**Exercise details**
Here are some records; copy every line that holds the word "rounded".

[Records from a data collection]

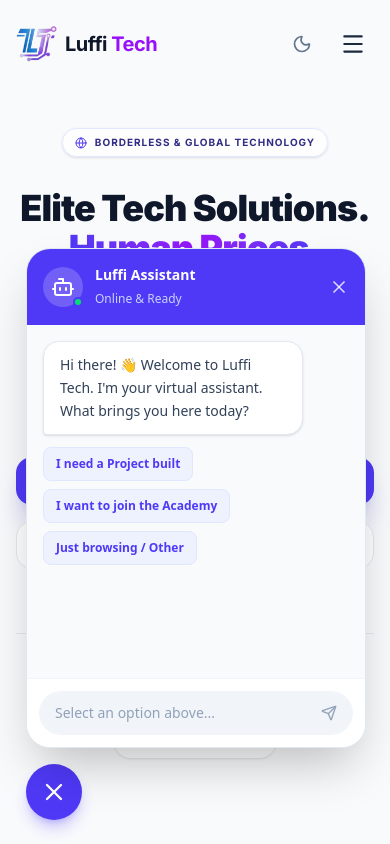
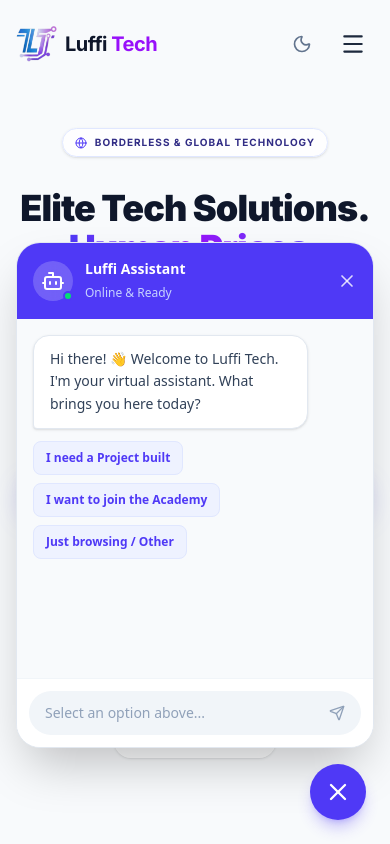
Before and after one commit to muthuieric/LuffiTech, a Next.js app: page / in a window 390 px wide. Both pictures are taken after a click on the button "Chat". Shown: the top 844 px of the page. Built offline with nearby package versions, Linux system fonts and the light colour scheme.

Commit message:
modified chatbot mobile responsiveness

```diff
--- a/components/ChatWidget.tsx
+++ b/components/ChatWidget.tsx
@@ -106,15 +106,24 @@
 
       setMessages(prev => [...prev, botResponse]);
       setIsTyping(false);
-    }, 1000); // 1 second artificial delay
+    }, 1000);
   };
 
   return (
-    <div className="fixed bottom-6 right-6 z-[9999] font-sans">
+    <div className="font-sans z-[9999]">
 
-      {/* Chat Window */}
+      {/* Chat Window - RESPONSIVE FIXES APPLIED HERE */}
       {isOpen && (
-        <div className="bg-white dark:bg-slate-900 w-[340px] md:w-[380px] h-[500px] rounded-3xl shadow-2xl border border-slate-200 dark:border-slate-800 flex flex-col overflow-hidden animate-in slide-in-from-bottom-10 fade-in duration-300 origin-bottom-right mb-4">
+        <div className="
+            fixed bottom-24 right-4 z-[9999]
+            w-[calc(100vw-2rem)] sm:w-[380px]
+            h-[60vh] sm:h-[500px]
+            bg-white dark:bg-slate-900
+            rounded-3xl shadow-2xl
+            border border-slate-200 dark:border-slate-800
+            flex flex-col overflow-hidden
+            animate-in slide-in-from-bottom-10 fade-in duration-300 origin-bottom-right
+        ">
 
           {/* Header */}
           <div className="bg-indigo-600 p-4 flex justify-between items-center shrink-0">
@@ -154,7 +163,7 @@
                       <button
                         key={idx}
                         onClick={() => handleOptionClick(opt.action, opt.label)}
-                        className="text-xs font-semibold text-indigo-600 dark:text-indigo-400 bg-indigo-50 dark:bg-indigo-900/20 border border-indigo-100 dark:border-indigo-900/50 px-3 py-2 rounded-lg hover:bg-indigo-100 dark:hover:bg-indigo-900/40 transition-colors"
+                        className="text-xs font-semibold text-indigo-600 dark:text-indigo-400 bg-indigo-50 dark:bg-indigo-900/20 border border-indigo-100 dark:border-indigo-900/50 px-3 py-2 rounded-lg hover:bg-indigo-100 dark:hover:bg-indigo-900/40 transition-colors text-left"
                       >
                         {opt.label}
                       </button>
@@ -174,7 +183,7 @@
           </div>
 
           {/* Footer (Input placeholder - inactive in rule-based mode) */}
-          <div className="p-3 bg-white dark:bg-slate-900 border-t border-slate-100 dark:border-slate-800">
+          <div className="p-3 bg-white dark:bg-slate-900 border-t border-slate-100 dark:border-slate-800 shrink-0">
             <div className="bg-slate-100 dark:bg-slate-800 rounded-full px-4 py-3 flex justify-between items-center text-slate-400 text-sm cursor-not-allowed">
               <span>Select an option above...</span>
               <Send size={16} />
@@ -183,10 +192,10 @@
         </div>
       )}
 
-      {/* Floating Toggle Button */}
+      {/* Floating Toggle Button - Fixed independently */}
       <button
         onClick={() => setIsOpen(!isOpen)}
-        className="group w-14 h-14 bg-indigo-600 hover:bg-indigo-700 text-white rounded-full shadow-lg shadow-indigo-600/30 flex items-center justify-center transition-all hover:scale-110 active:scale-95"
+        className="fixed bottom-6 right-6 z-[9999] group w-14 h-14 bg-indigo-600 hover:bg-indigo-700 text-white rounded-full shadow-lg shadow-indigo-600/30 flex items-center justify-center transition-all hover:scale-110 active:scale-95"
       >
         {isOpen ? (
             <X size={28} />
```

**Answer space**
-        <div className="bg-white dark:bg-slate-900 w-[340px] md:w-[380px] h-[500px] rounded-3xl shadow-2xl border border-slate-200 dark:border-slate-800 flex flex-col overflow-hidden animate-in slide-in-from-bottom-10 fade-in duration-300 origin-bottom-right mb-4">
+            rounded-3xl shadow-2xl
-                        className="text-xs font-semibold text-indigo-600 dark:text-indigo-400 bg-indigo-50 dark:bg-indigo-900/20 border border-indigo-100 dark:border-indigo-900/50 px-3 py-2 rounded-lg hover:bg-indigo-100 dark:hover:bg-indigo-900/40 transition-colors"
+                        className="text-xs font-semibold text-indigo-600 dark:text-indigo-400 bg-indigo-50 dark:bg-indigo-900/20 border border-indigo-100 dark:border-indigo-900/50 px-3 py-2 rounded-lg hover:bg-indigo-100 dark:hover:bg-indigo-900/40 transition-colors text-left"
             <div className="bg-slate-100 dark:bg-slate-800 rounded-full px-4 py-3 flex justify-between items-center text-slate-400 text-sm cursor-not-allowed">
-        className="group w-14 h-14 bg-indigo-600 hover:bg-indigo-700 text-white rounded-full shadow-lg shadow-indigo-600/30 flex items-center justify-center transition-all hover:scale-110 active:scale-95"
+        className="fixed bottom-6 right-6 z-[9999] group w-14 h-14 bg-indigo-600 hover:bg-indigo-700 text-white rounded-full shadow-lg shadow-indigo-600/30 flex items-center justify-center transition-all hover:scale-110 active:scale-95"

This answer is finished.